9 December 2009

What is it?

Ford has been working for some time on an electric Focus to trial with residents of north-west London. The Focus BEV (battery electric vehicle) is the first car to emerge from its Ultra-Low Carbon Development Vehicle programme, or ULCDV, as it's catchily known at the Dunton Technical Centre in Essex, where we drove this prototype.

What's it like?

Focus drivers will find much that they recognise in the interior of the BEV. The most obvious changes are the replacement of the rev counter with a red-green economy gauge, which shows the amount of power you're using or reclaiming as you brake, and the lack of a handbrake lever (an electric one is integrated into the auto-style gear selector). Despite appearances, the selector simply determines whether the motor is driving the front wheels and in which direction.

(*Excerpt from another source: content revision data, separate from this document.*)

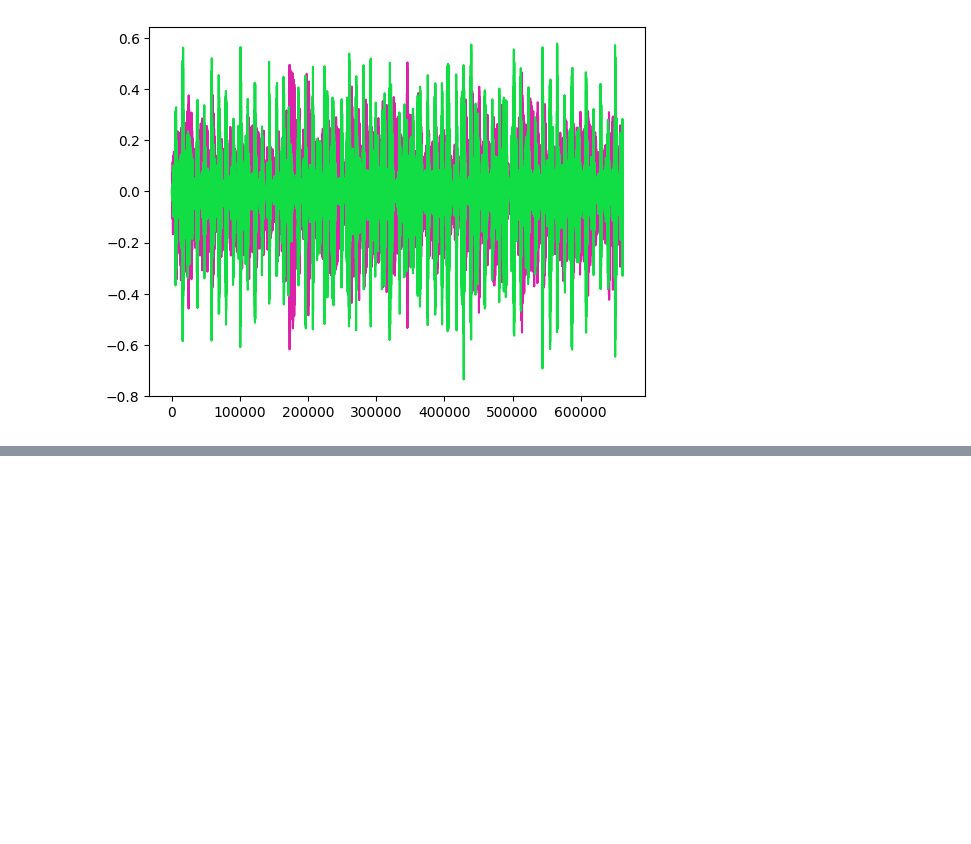
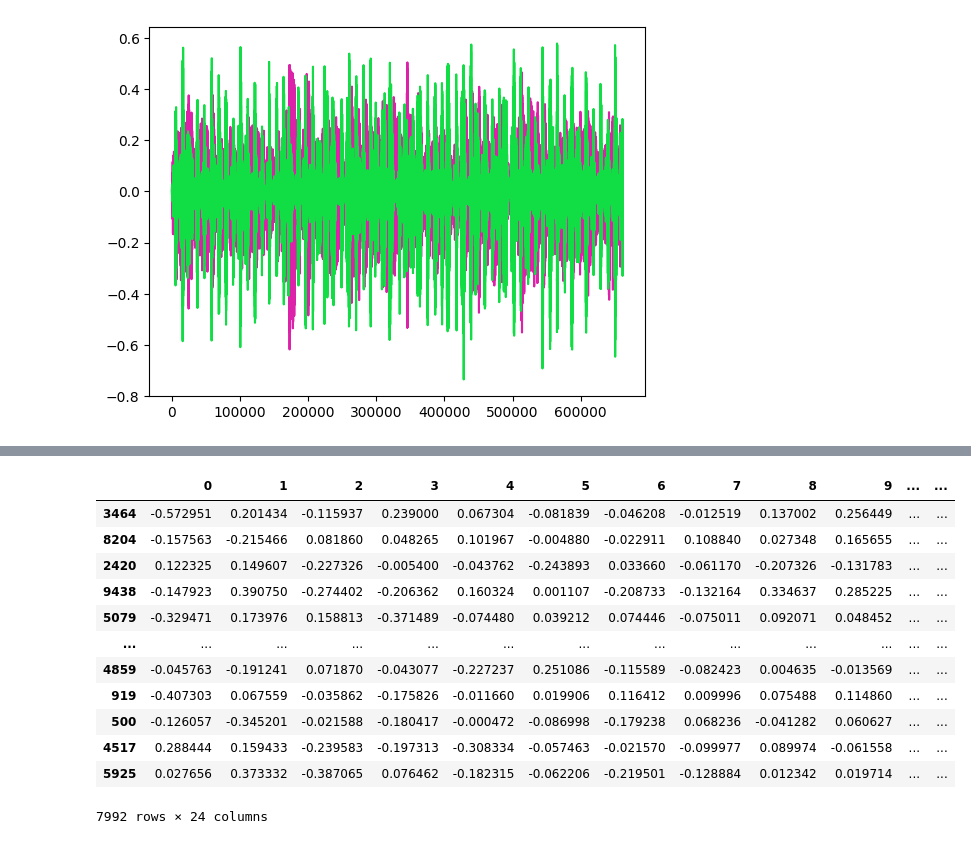
Before and after one commit to crgoku7/MusicGenreClassification, a Jupyter notebook: music_classification.ipynb, the cells around one changed output, grey strips where cells are left out. Drawn from its saved outputs; the diff is of its cells as text; code cells hidden in the pictures; blank space fills up the shorter version.

```diff
--- a/music_classification.ipynb
+++ b/music_classification.ipynb
@@ -212,0 +313,4 @@ plt.show()
+# %%
+columns = X.columns
+# %%
+X_scaled = pd.DataFrame(scaled_data, columns = columns)
@@ -212,0 +360,6 @@ plt.show()
+# %%
+# 90% of variance can be explained using 24 components
+pca = PCA(n_components = 24)
+components = pca.fit_transform(X_scaled)
+
+X_pca = pd.DataFrame(components)
@@ -212,0 +368,18 @@ plt.show()
+# %%
+X_train, X_test, y_train, y_test = train_test_split(X_pca,Y, test_size=0.2, random_state=30)
+# %%
+X_train
+# %% [output]
+|  | 0 | 1 | 2 | 3 | 4 | 5 | 6 | 7 | 8 | 9 | ... | ... |
+| 3464 | -0.572951 | 0.201434 | -0.115937 | 0.239000 | 0.067304 | -0.081839 | -0.046208 | -0.012519 | 0.137002 | 0.256449 | ... | ... |
+| 8204 | -0.157563 | -0.215466 | 0.081860 | 0.048265 | 0.101967 | -0.004880 | -0.022911 | 0.108840 | 0.027348 | 0.165655 | ... | ... |
+| 2420 | 0.122325 | 0.149607 | -0.227326 | -0.005400 | -0.043762 | -0.243893 | 0.033660 | -0.061170 | -0.207326 | -0.131783 | ... | ... |
+| 9438 | -0.147923 | 0.390750 | -0.274402 | -0.206362 | 0.160324 | 0.001107 | -0.208733 | -0.132164 | 0.334637 | 0.285225 | ... | ... |
+| 5079 | -0.329471 | 0.173976 | 0.158813 | -0.371489 | -0.074480 | 0.039212 | 0.074446 | -0.075011 | 0.092071 | 0.048452 | ... | ... |
+| ... | ... | ... | ... | ... | ... | ... | ... | ... | ... | ... | ... | ... |
+| 4859 | -0.045763 | -0.191241 | 0.071870 | -0.043077 | -0.227237 | 0.251086 | -0.115589 | -0.082423 | 0.004635 | -0.013569 | ... | ... |
+| 919 | -0.407303 | 0.067559 | -0.035862 | -0.175826 | -0.011660 | 0.019906 | 0.116412 | 0.009996 | 0.075488 | 0.114860 | ... | ... |
+| 500 | -0.126057 | -0.345201 | -0.021588 | -0.180417 | -0.000472 | -0.086998 | -0.179238 | 0.068236 | -0.041282 | 0.060627 | ... | ... |
+| 4517 | 0.288444 | 0.159433 | -0.239583 | -0.197313 | -0.308334 | -0.057463 | -0.021570 | -0.099977 | 0.089974 | -0.061558 | ... | ... |
+| 5925 | 0.027656 | 0.373332 | -0.387065 | 0.076462 | -0.182315 | -0.062206 | -0.219501 | -0.128884 | 0.012342 | 0.019714 | ... | ... |
+7992 rows × 24 columns
```
Also changed, not shown: parts of 21 cells of this notebook.
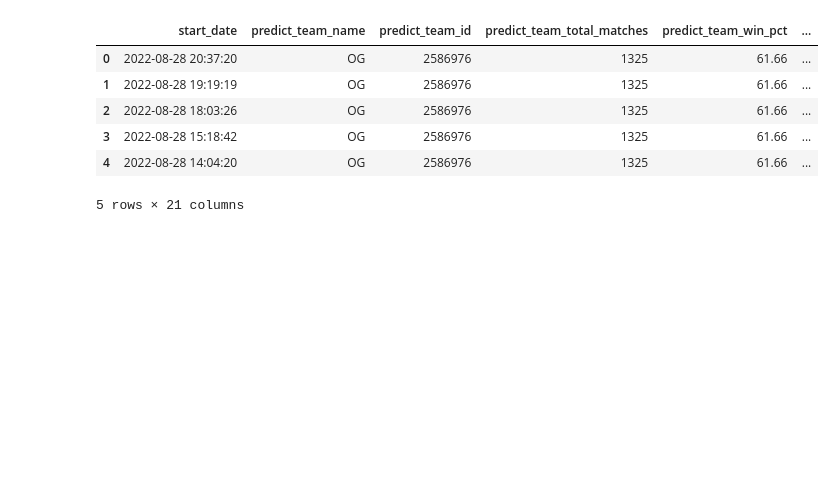
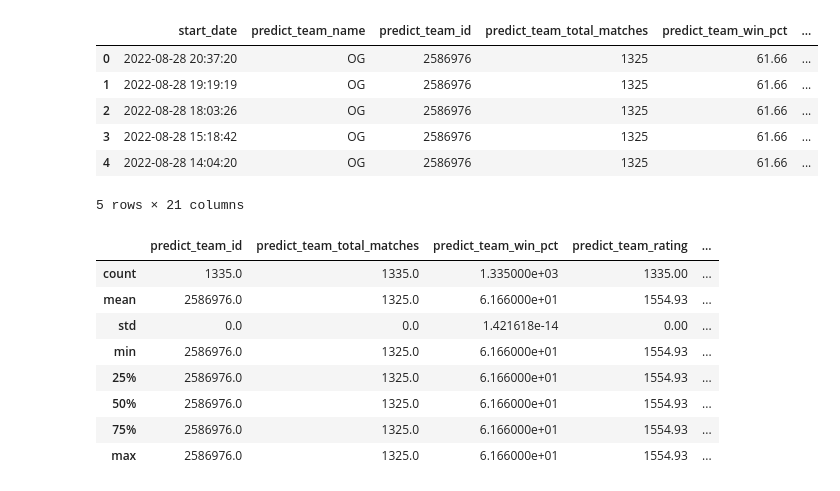
Before and after one commit to johnnyoso/data_science, a Jupyter notebook: DotaLogisticRegression.ipynb, the cells around one changed output. Drawn from its saved outputs; the diff is of its cells as text; code cells hidden in the pictures; blank space fills up the shorter version.

```diff
--- a/DotaLogisticRegression.ipynb
+++ b/DotaLogisticRegression.ipynb
@@ -294,3 +285,15 @@ og_team_matches_df.head()
 | 3 | 2022-08-28 15:18:42 | OG | 2586976 | 1325 | 61.66 | ... |
 | 4 | 2022-08-28 14:04:20 | OG | 2586976 | 1325 | 61.66 | ... |
 5 rows × 21 columns
+# %%
+og_team_matches_df.describe()
+# %% [output]
+|  | predict_team_id | predict_team_total_matches | predict_team_win_pct | predict_team_rating | ... |
+| count | 1335.0 | 1335.0 | 1.335000e+03 | 1335.00 | ... |
+| mean | 2586976.0 | 1325.0 | 6.166000e+01 | 1554.93 | ... |
+| std | 0.0 | 0.0 | 1.421618e-14 | 0.00 | ... |
+| min | 2586976.0 | 1325.0 | 6.166000e+01 | 1554.93 | ... |
+| 25% | 2586976.0 | 1325.0 | 6.166000e+01 | 1554.93 | ... |
+| 50% | 2586976.0 | 1325.0 | 6.166000e+01 | 1554.93 | ... |
+| 75% | 2586976.0 | 1325.0 | 6.166000e+01 | 1554.93 | ... |
+| max | 2586976.0 | 1325.0 | 6.166000e+01 | 1554.93 | ... |
```
Also changed, not shown: parts of 15 cells of this notebook.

The most visible change is in the boot, which loses roughly half its volume to house three battery packs and the charging system. The remaining four packs are under the boot floor, in place of the fuel tank.

Ford has put much of its efforts into making the BEV as similar to a normal driving experience as possible. Step-off is smooth, and brisk if you floor it, while there's a small amount of creep in 'D', which aids low-speed manoeuvring.

The Mitsubishi iMiEV has a slightly more polished feel to the drivetrain, but the Focus undoubtedly has the edge in terms of ride and handling, which does much to disguise the extra 200kg at the rear of the car.

Shoudl I buy one?

Ford has no plans to put the BEV into production, but given a suitable urban environment and stop-start duty cycle, it's easy to see how this could be a very usable family car.

Ed Keohane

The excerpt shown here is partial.